Crowdsourcing deliveries becomes a matter of bringing neighborhoods back together again—where one person walks out of a store, sees someone close by who has a delivery request, and can be compensated in some way for making that delivery. Knowing it's someone who lives up the road creates a better delivery experience. Retailers have a huge opportunity to capitalize on that social connection.
For example, consider the relationship between a customer and big box grocery store. You go to the big-box store once a week and spend $100. In the middle of the week, you have a hankering for ice cream. You don't want to drive all the way back to the big-box, so you stop at Walgreens on the way home from work.
The larger stores want to stop you from hitting the corner store; that's their goal. They want to continue their relationship with you, to the point where they can predict that on Wednesday night you'll probably want ice cream, so they go ahead and send it to you.
This may be years down the road, but that's the question all retailers are moving toward answering—how do we utilize delivery to maintain the ongoing relationship day after day?
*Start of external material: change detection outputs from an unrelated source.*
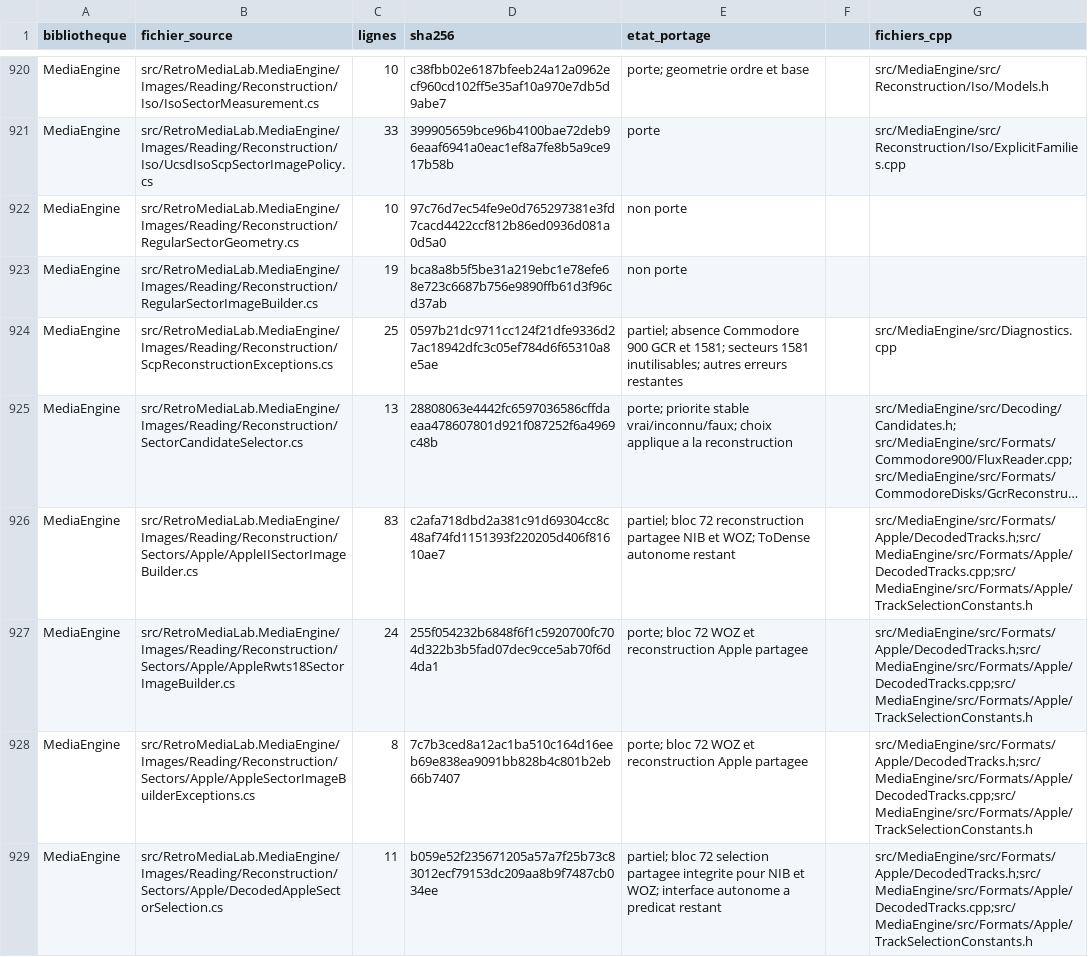
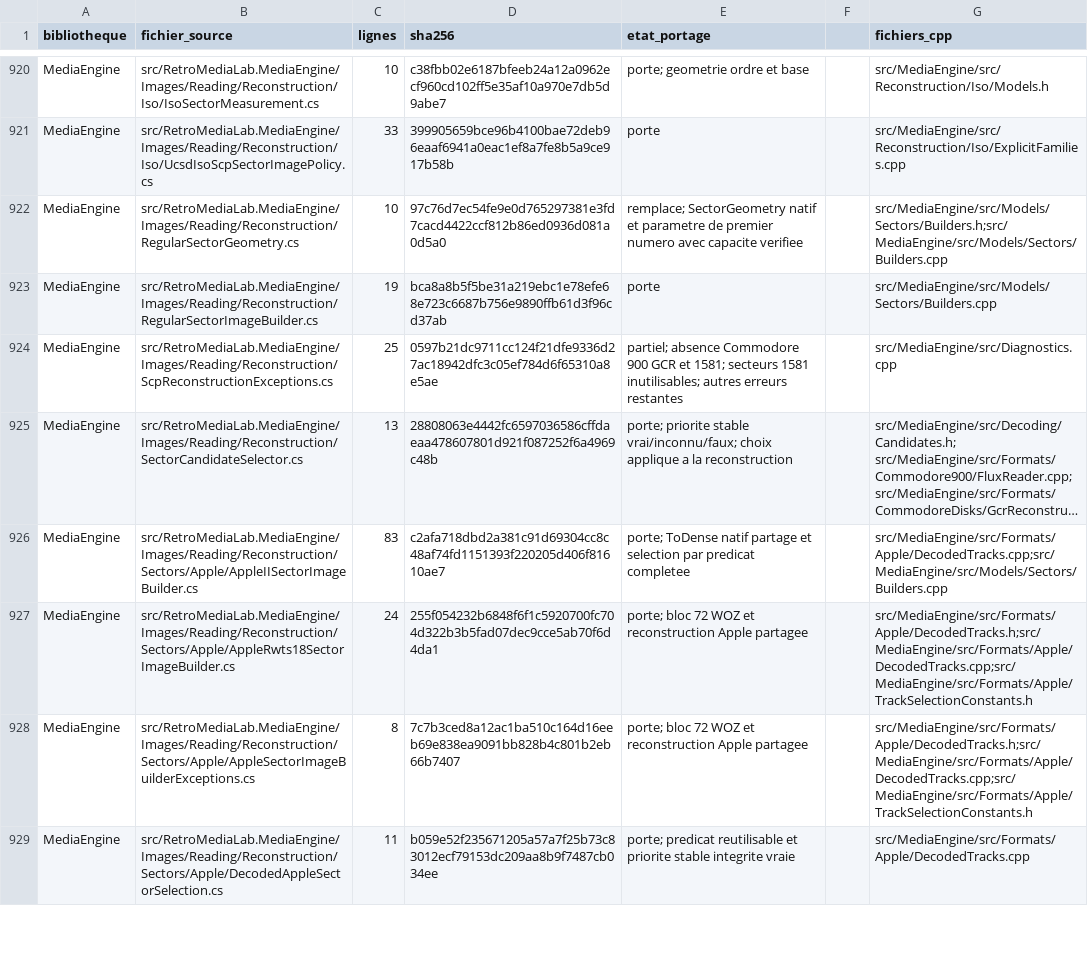
Before and after one commit to overthetop78/Retro-Media-Lab_CPP, a CSV file: docs/references/retro-media-lab/media/inventaire-csharp.csv, drawn as a sheet; only a part is shown, gaps mark what is left out; long unchanged cells end in …; the diff covers the shown part only; the diff names each change by its address in the sheet, - before the commit and + after, or states it on an @@ line.

Commit message:
Centralize sector builders and Apple dense selection

```diff
--- a/docs/references/retro-media-lab/media/inventaire-csharp.csv
+++ b/docs/references/retro-media-lab/media/inventaire-csharp.csv
-E922 (etat_portage): non porte
+E922 (etat_portage): remplace; SectorGeometry natif et parametre de premier numero avec capacite verifiee
-G922 (fichiers_cpp): (empty)
+G922 (fichiers_cpp): src/MediaEngine/src/Models/Sectors/Builders.h;src/MediaEngine/src/Models/Sectors/Builders.cpp
-E923 (etat_portage): non porte
+E923 (etat_portage): porte
-G923 (fichiers_cpp): (empty)
+G923 (fichiers_cpp): src/MediaEngine/src/Models/Sectors/Builders.cpp
-E926 (etat_portage): partiel; bloc 72 reconstruction partagee NIB et WOZ; ToDense autonome restant
+E926 (etat_portage): porte; ToDense natif partage et selection par predicat completee
-G926 (fichiers_cpp): src/MediaEngine/src/Formats/Apple/DecodedTracks.h;src/MediaEngine/src/Formats/Apple/DecodedTracks.cpp;src/MediaEngine/src/Formats/Apple/TrackSelectionConstants.h
+G926 (fichiers_cpp): src/MediaEngine/src/Formats/Apple/DecodedTracks.cpp;src/MediaEngine/src/Models/Sectors/Builders.cpp
-E929 (etat_portage): partiel; bloc 72 selection partagee integrite pour NIB et WOZ; interface autonome a predicat restant
+E929 (etat_portage): porte; predicat reutilisable et priorite stable integrite vraie
-G929 (fichiers_cpp): src/MediaEngine/src/Formats/Apple/DecodedTracks.h;src/MediaEngine/src/Formats/Apple/DecodedTracks.cpp;src/MediaEngine/src/Formats/Apple/TrackSelectionConstants.h
+G929 (fichiers_cpp): src/MediaEngine/src/Formats/Apple/DecodedTracks.cpp
```
Also changed, not shown: 10 edited cells elsewhere in this file, 45 other files.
IL: Did you draw any inspiration from fulfillment and delivery models elsewhere around the world?
Pohl: We looked at two examples outside the United States. One was the method of delivery. Cargo bikes, for example, are big in Europe.
We also looked at the on-time demand request coming out of Asia, where a kiosk on a train platform enables people to use their mobile phones to scan items from a grocer that they want delivered to their homes later in the day.
The same thing is happening with retail and local delivery that occurred with mobile technology—it started strong in Europe and Asia, then migrated to the United States. We put new cargo bikes on the road that came from Europe, and they are head-turners. People don't see those types of bikes going down U.S. city streets every day.